I remember as a child being taken to the beach by a couple who were family friends—the man looked about seventy, though he must have been much younger, and was the thinnest person I ever saw—he had cavernous eyes and skin like parchment. He scared the shit out of me—my father told me later the guy had contracted syphilis on the day he lost his virginity to a housemaid—he was twelve years old.

Six months seems too short a time for Martin Pinzón to die of syphilis, and yet if by 1494 the disease had spread enough in Europe to become an epidemic, then surely the serious symptoms can develop much faster.

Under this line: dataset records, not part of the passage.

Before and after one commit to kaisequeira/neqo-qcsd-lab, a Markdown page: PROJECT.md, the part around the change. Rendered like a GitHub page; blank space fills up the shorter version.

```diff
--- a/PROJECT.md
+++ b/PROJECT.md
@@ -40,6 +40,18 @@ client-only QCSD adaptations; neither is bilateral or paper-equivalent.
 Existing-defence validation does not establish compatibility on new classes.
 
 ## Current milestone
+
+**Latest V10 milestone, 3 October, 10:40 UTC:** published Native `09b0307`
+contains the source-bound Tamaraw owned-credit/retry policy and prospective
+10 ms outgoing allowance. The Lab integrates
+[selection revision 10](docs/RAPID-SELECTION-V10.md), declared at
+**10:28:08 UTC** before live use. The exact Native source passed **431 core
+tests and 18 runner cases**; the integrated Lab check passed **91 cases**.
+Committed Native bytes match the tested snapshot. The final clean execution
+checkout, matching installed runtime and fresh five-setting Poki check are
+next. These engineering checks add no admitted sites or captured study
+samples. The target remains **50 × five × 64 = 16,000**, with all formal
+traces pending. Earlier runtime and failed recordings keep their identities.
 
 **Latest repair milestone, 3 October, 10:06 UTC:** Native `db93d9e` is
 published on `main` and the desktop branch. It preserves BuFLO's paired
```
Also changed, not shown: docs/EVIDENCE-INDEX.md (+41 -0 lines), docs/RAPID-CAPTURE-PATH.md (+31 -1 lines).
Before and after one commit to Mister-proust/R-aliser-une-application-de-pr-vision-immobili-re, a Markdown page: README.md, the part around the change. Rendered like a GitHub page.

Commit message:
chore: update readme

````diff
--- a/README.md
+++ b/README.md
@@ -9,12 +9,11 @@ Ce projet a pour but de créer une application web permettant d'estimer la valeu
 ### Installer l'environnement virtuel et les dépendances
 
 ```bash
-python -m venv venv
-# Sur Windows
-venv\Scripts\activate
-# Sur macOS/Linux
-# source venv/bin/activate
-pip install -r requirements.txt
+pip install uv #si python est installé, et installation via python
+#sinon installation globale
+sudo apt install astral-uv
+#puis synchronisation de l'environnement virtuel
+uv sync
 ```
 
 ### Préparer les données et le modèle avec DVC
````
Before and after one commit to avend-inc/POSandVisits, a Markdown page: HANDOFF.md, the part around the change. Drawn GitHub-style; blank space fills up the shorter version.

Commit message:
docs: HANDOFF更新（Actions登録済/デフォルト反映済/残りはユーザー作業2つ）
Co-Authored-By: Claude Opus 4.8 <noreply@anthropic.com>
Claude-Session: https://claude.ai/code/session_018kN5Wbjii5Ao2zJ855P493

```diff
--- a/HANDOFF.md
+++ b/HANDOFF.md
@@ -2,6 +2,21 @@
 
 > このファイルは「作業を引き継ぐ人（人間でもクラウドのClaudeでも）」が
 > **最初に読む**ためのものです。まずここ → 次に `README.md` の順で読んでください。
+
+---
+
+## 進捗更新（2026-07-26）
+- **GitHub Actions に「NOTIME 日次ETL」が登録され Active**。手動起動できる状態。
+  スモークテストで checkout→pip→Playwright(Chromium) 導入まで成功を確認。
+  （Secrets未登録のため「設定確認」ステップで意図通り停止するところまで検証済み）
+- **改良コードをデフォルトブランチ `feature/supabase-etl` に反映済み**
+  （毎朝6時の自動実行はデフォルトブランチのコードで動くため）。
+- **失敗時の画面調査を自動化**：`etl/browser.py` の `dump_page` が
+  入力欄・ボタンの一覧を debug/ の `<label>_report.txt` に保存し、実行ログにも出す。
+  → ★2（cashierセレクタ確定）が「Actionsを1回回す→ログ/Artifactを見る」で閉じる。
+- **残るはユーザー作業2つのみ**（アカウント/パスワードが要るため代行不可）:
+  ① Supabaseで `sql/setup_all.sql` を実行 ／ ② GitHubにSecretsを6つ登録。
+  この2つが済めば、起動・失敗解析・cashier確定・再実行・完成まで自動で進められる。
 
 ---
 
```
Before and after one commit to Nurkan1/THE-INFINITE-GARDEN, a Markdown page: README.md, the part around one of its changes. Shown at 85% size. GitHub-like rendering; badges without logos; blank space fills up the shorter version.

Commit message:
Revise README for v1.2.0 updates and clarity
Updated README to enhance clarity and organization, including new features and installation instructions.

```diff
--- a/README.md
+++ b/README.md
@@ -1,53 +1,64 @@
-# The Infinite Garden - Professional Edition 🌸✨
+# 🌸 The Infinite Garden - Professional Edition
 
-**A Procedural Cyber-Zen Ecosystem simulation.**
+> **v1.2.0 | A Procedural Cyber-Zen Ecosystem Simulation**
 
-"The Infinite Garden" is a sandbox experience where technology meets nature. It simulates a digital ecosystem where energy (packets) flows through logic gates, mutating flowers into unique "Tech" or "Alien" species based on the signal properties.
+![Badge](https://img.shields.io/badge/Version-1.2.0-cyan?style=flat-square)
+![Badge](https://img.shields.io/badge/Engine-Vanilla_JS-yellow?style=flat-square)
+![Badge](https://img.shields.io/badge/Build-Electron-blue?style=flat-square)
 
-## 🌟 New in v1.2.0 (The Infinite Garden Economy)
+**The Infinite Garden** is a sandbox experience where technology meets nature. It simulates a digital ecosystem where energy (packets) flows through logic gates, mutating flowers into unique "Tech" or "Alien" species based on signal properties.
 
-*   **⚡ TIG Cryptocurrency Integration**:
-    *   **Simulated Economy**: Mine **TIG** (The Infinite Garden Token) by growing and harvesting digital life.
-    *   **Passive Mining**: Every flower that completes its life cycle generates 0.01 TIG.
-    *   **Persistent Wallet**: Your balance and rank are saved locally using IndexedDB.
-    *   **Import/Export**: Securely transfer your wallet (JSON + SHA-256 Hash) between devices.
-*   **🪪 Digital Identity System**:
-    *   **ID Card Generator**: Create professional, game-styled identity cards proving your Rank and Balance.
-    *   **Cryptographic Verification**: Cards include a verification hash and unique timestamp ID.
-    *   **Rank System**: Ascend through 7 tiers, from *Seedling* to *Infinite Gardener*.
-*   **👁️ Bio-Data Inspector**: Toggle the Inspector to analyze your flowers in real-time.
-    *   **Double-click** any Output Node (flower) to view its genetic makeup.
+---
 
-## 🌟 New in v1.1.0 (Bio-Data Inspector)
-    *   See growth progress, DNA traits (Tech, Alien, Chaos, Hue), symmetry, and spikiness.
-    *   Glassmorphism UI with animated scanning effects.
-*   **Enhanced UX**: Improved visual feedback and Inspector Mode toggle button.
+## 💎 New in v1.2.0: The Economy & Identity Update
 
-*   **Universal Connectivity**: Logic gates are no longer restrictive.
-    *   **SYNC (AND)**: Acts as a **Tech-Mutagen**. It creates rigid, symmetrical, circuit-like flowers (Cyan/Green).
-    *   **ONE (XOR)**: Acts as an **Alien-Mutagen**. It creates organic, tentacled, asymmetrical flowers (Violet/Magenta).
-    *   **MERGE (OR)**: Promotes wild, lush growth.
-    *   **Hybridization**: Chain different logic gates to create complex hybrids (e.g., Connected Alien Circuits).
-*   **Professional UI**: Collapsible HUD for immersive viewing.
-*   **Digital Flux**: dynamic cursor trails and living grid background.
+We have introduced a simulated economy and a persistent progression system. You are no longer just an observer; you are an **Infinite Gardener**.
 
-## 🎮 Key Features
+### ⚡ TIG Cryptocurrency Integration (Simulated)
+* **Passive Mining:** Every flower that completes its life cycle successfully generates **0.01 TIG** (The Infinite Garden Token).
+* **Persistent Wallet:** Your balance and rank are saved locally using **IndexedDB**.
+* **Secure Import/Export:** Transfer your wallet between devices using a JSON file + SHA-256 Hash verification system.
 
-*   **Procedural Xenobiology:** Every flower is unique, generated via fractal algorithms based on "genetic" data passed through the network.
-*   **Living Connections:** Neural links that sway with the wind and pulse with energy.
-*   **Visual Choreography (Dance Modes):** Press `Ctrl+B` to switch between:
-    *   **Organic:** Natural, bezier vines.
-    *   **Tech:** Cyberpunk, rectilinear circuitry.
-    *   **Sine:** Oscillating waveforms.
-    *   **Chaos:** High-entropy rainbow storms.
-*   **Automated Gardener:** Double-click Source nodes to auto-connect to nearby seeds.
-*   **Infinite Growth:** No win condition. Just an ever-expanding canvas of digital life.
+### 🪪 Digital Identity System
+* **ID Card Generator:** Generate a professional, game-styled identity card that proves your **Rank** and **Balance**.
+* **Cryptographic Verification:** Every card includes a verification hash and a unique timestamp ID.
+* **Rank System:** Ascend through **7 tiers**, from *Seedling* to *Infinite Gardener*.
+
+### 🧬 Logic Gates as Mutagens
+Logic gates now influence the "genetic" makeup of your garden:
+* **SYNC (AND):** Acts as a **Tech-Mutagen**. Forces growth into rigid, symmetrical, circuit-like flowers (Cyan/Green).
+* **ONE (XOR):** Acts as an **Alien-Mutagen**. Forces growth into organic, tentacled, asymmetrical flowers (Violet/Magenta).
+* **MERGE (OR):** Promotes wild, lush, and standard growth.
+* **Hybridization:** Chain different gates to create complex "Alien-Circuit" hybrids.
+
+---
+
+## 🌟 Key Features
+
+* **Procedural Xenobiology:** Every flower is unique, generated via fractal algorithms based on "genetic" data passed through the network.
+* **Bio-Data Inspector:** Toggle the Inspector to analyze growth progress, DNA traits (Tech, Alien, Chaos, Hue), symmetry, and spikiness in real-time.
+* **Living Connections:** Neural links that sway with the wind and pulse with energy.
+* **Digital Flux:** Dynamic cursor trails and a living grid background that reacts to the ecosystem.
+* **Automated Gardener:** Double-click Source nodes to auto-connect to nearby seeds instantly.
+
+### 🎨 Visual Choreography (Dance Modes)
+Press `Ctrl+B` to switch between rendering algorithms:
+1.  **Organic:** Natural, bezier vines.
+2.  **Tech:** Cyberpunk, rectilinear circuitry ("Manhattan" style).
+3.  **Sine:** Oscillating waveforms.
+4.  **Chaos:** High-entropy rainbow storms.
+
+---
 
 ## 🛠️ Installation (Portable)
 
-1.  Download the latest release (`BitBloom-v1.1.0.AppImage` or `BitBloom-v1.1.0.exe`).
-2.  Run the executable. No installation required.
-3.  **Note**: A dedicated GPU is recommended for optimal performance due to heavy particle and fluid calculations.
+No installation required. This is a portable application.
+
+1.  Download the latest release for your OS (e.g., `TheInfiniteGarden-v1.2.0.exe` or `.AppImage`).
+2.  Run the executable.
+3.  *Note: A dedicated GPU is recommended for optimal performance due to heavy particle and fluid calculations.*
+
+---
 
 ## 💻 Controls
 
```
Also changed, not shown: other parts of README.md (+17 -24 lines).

How fast can you die? I’d love to be able to discuss it all with Miss Gould, I’m sure her painstaking (excuse the pun) analytical mind would dissect the issue as it merits, in the same methodical way she used to destroy the arrogant Spanish catedráticos who opposed the theories of the young American upstart, and blithely called her La Miss.

As it is, I feel a visit to my urologist coming on.

Atmos Fear and The India Road. Quick links for smartphones.

Atmos Fear and The India Road. Quick links for smartphones.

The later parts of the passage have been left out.